Work item:
Every line of the records that holds the word "Welcome" should be copied.

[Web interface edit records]
────────────────────

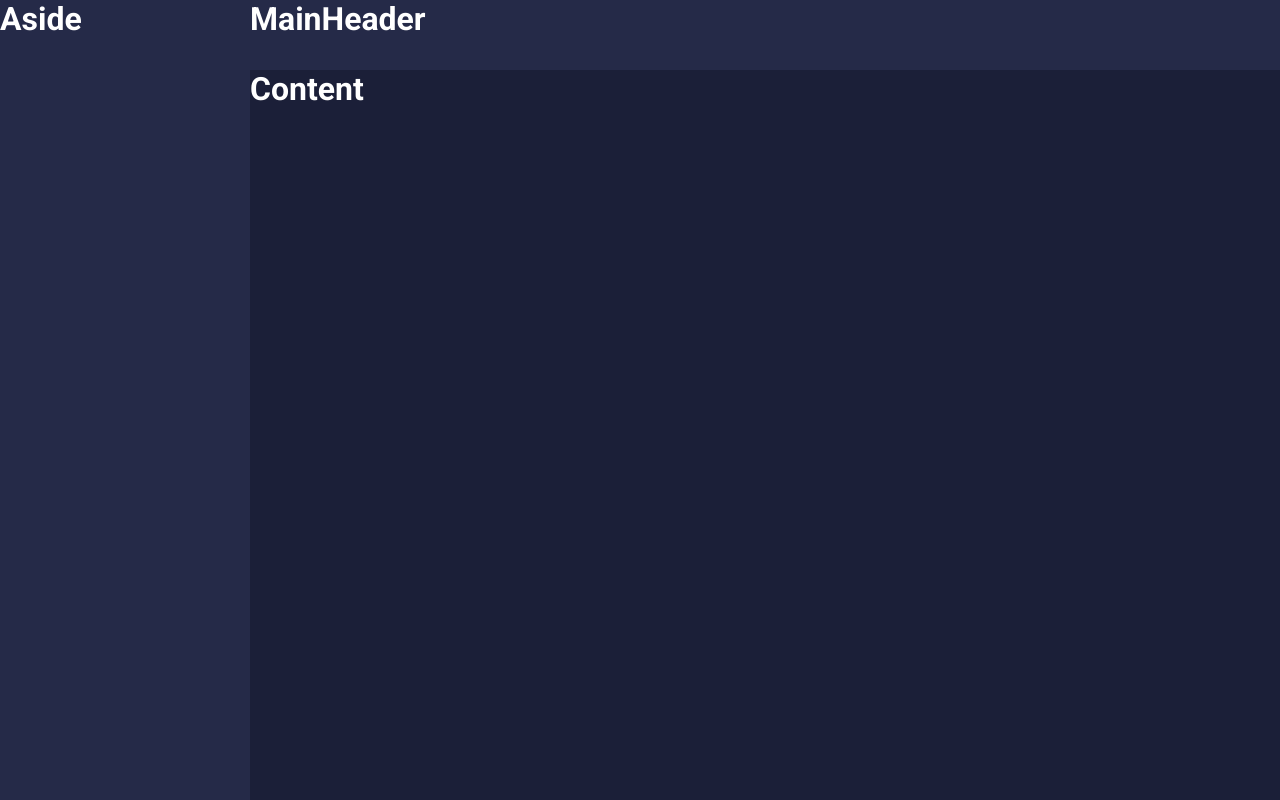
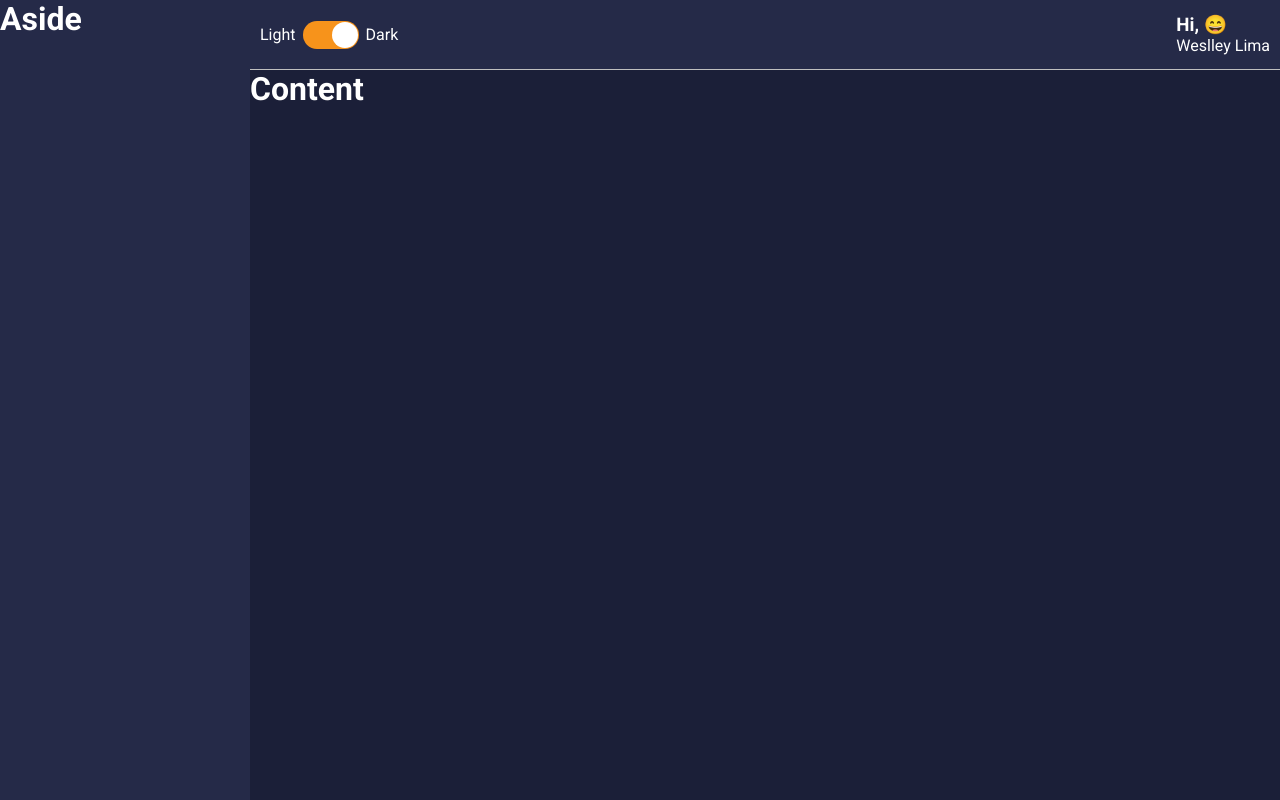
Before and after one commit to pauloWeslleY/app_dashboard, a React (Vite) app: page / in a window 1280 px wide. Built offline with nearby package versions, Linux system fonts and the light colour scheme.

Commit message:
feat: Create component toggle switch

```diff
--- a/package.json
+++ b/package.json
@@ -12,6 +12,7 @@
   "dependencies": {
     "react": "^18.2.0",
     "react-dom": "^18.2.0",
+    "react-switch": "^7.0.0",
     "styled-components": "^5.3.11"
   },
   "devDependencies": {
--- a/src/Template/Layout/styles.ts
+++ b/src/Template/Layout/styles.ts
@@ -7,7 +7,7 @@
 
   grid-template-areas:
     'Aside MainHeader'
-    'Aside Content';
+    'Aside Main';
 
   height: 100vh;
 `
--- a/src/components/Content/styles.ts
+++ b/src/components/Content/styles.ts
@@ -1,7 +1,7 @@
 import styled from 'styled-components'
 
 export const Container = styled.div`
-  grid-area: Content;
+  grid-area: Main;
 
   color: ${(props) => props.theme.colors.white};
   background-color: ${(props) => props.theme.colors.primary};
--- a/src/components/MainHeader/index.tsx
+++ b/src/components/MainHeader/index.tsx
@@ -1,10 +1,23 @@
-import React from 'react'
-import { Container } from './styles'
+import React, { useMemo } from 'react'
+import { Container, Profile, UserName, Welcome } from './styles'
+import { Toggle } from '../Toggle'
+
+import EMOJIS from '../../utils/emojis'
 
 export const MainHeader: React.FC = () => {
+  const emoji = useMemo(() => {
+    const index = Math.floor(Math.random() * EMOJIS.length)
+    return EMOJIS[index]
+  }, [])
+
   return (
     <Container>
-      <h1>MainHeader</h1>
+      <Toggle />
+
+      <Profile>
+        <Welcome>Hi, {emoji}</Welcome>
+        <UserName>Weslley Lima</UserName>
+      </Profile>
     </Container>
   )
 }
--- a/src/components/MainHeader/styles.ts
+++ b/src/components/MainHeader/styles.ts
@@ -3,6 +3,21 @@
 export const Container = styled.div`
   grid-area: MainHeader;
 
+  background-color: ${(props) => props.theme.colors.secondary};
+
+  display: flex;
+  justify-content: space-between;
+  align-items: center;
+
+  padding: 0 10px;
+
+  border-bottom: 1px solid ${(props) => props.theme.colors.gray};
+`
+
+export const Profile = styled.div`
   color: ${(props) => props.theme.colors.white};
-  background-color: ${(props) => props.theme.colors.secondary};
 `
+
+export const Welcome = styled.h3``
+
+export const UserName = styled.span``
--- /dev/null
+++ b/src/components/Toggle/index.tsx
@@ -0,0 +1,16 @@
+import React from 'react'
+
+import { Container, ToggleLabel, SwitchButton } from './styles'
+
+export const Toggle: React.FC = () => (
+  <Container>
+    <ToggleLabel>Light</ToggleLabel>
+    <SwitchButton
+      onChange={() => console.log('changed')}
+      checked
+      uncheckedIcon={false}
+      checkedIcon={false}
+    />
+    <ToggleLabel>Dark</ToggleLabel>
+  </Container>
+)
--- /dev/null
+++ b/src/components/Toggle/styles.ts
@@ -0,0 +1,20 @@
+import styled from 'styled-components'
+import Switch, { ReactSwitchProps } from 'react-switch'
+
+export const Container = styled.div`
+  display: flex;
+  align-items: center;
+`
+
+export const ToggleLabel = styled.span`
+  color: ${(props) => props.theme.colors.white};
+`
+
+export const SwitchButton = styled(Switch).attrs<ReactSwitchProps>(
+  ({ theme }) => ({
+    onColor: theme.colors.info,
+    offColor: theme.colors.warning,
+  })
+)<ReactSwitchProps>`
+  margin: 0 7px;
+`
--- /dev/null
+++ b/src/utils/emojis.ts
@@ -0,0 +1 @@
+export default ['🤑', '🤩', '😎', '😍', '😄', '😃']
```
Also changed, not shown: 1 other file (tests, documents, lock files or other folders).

────────────────────

Problem solution:
+import { Container, Profile, UserName, Welcome } from './styles'
+        <Welcome>Hi, {emoji}</Welcome>
+export const Welcome = styled.h3``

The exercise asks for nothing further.